“Untitled” is created using complementary color schemes. In this work, a color like orange must touch its complement blue.
“Untitled,” Rod Craig’s oil pastel painting of two pears are not pears; they’re clouds or water in the shape of pears, says Craig.
(Author’s Note: The color matching on these images is not representative of the actual work. The paper had difficulty scanning the transparencies.)
Rod Craig lost interest in painting when he tried to make art his job.
The Durango artist spent five years making a living selling his art. He was a watercolor artist and a hyperrealist back in the 1990s, living the gonzo lifestyle fueled by drugs and alcohol.
“I thought it was part of the creative process,” Craig admits.
When he was engaged in what he calls an “unrealistic lifestyle,” he painted absolute realism. Today, clean and sober for more than 10 years, his lifestyle seems more real while his art has taken a new direction. It is more abstract and more colorful.
“I didn’t understand abstraction. It’s simple, and simplicity is the hardest thing. We are complex. But once your ego is gone, you can bare your soul and reveal yourself,” Craig said in his studio last week. “Before, painting was a self expression. My ego was screaming ‘this is how I am. Orderly and clear.’ I emphasized skill. I used to concentrate on texture.”
His machine series from the late 1990s features a mass of steel and gears and wild, natural color. These large paintings explore the multiple layers of texture found on a rusted piece of metal. They are an interpretation of an exact image. They are real, yet somehow contrived.
However, it was in this series that Craig began to explore the color-opposition painting technique that is prominent in his current work. With this technique, a color has to touch its complement. For example, blue has to touch orange. One can see the foundation in this hyperrealism for what Craig is creating now in his large complementary color field paintings of angles, walls and lush pears some with surrealistically enflamed stems.
“Realism takes the viewer out of the equation,” Craig said. “In real, finite realism, you lose the art. The art disintegrates into technique and skill, and you lose the human expression.”
His current work is all about expression. Craig attempts to avoid making the work real or understandable in the physical world. His pears are clouds or water, not pears. It is an attempt to paint a philosophy. Craig is engaged in an experiment in duality where cold is just as important as hot.
“In America, the ideal resides on one side or the other,” Craig said. “But we do live in a perfect world just the way it is.”
He’s having fun making art, and he’s no longer dependent upon it for his income. A plumber by trade, Craig continues to design plumbing systems for new construction, a very mathematical and left-brain process that seems to free his right brain even more for creativity. And he doesn’t feel as if he is pandering to a marketplace or trying to create a gimmick, something that will sell. Now he gets lost in the color, in creating an anti-shadow where the shadow becomes smoke and disappears, or a loose unidentified edge that throws the light.
“Everything is an experiment. I put little emphasis on selling,” Craig said.
But that doesn’t mean the work isn’t selling.
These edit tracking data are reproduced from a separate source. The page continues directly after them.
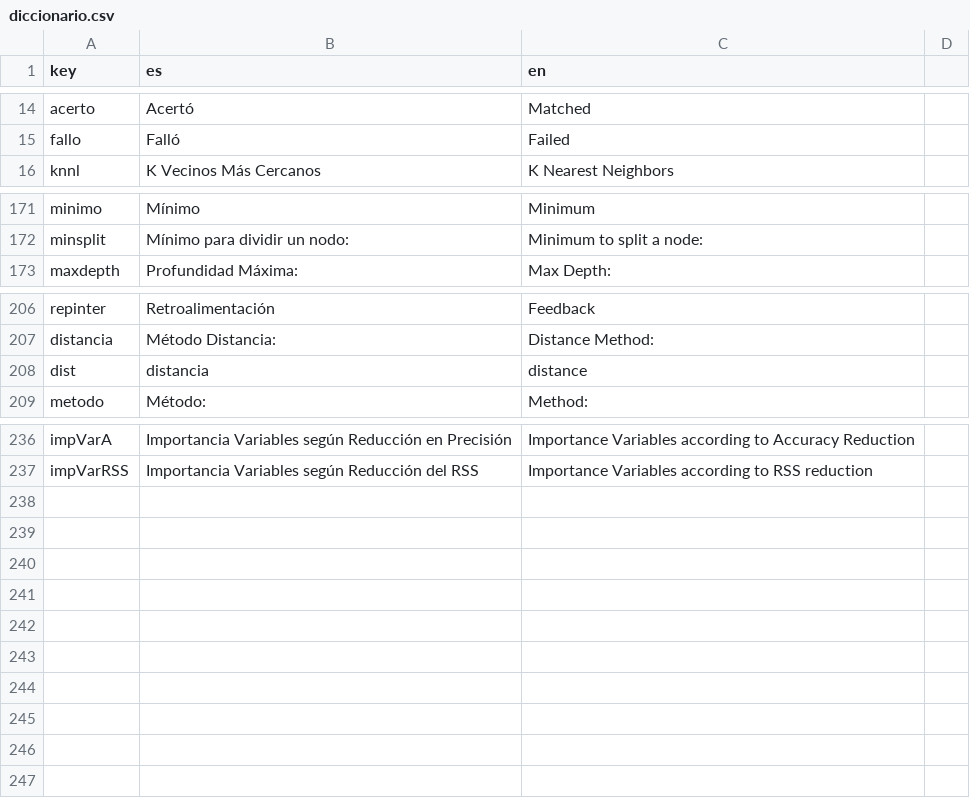
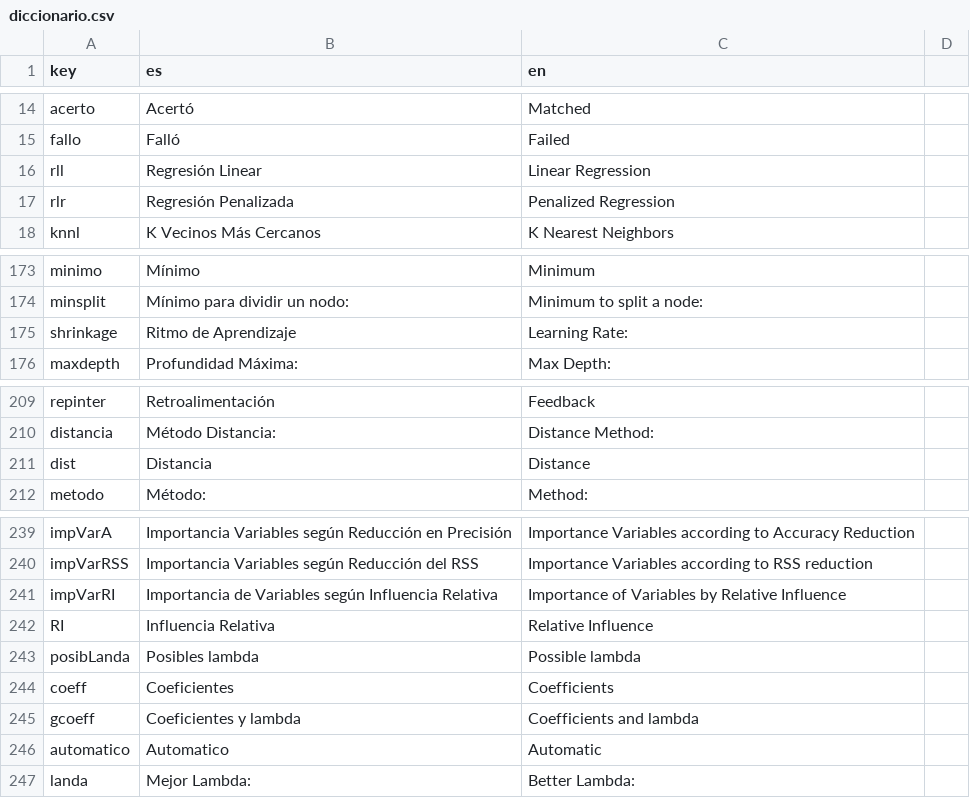
Before and after one commit to PROMiDAT/regressoR, a CSV file: inst/application/www/diccionario.csv, drawn as a sheet; only a part is shown, gaps mark what is left out.

```diff
--- a/inst/application/www/diccionario.csv
+++ b/inst/application/www/diccionario.csv
@@ -15,2 +15,4 @@ acerto;Acertó;Matched
 fallo;Falló;Failed
+rll;Regresión Linear;Linear Regression
+rlr;Regresión Penalizada;Penalized Regression
 knnl;K Vecinos Más Cercanos;K Nearest Neighbors
@@ -172,2 +174,3 @@ minimo;Mínimo;Minimum
 minsplit;Mínimo para dividir un nodo:;Minimum to split a node:
+shrinkage;Ritmo de Aprendizaje;Learning Rate:
 maxdepth;Profundidad Máxima:;Max Depth:
@@ -207,3 +210,3 @@ repinter;Retroalimentación;Feedback
 distancia;Método Distancia:;Distance Method:
-dist;distancia;distance
+dist;Distancia;Distance
 metodo;Método:;Method:
@@ -237 +240,8 @@ impVarA;Importancia Variables según Reducción en Precisión;Importance Variabl
 impVarRSS;Importancia Variables según Reducción del RSS;Importance Variables according to RSS reduction
+impVarRI;Importancia de Variables según Influencia Relativa;Importance of Variables by Relative Influence
+RI;Influencia Relativa;Relative Influence
+posibLanda;Posibles lambda;Possible lambda
+coeff;Coeficientes;Coefficients
+gcoeff;Coeficientes y lambda;Coefficients and lambda
+automatico;Automatico;Automatic
+landa;Mejor Lambda:;Better Lambda:
```
Also changed, not shown: 7 other files.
He sold two paintings from the pear collection before they were even framed. And framing is another boon provided by a steady income from his day job. He can afford to frame his art in gorgeous frames. And his day job doesn’t keep him from his creativity. Craig says he paints, draws or takes photographs every day.
“Great art makes money look like trash, life confetti. Great art is far more important than money,” he said. “It doesn’t matter how good you are. It’s very difficult to sell mediocre work that’s generated for the purpose of selling. I’ve never had a hard time selling great art,” Craig said, then humbly added: “Not that mine is great.”
He took the argument even farther and suggested pure art cannot be bought or sold. It’s only temporary.
After our initial interview at his home studio, Craig called me several days later. He’d been philosophizing about art.
“The thing that separates art from everything else is that everything else can be explained mathematically. Art is the exception to the laws of physics and math. It can’t be quantified. It is the exception that proves the rule,” he said.
firstname.lastname@example.orgLeanne Goebel is a freelance writer specializing in the visual arts.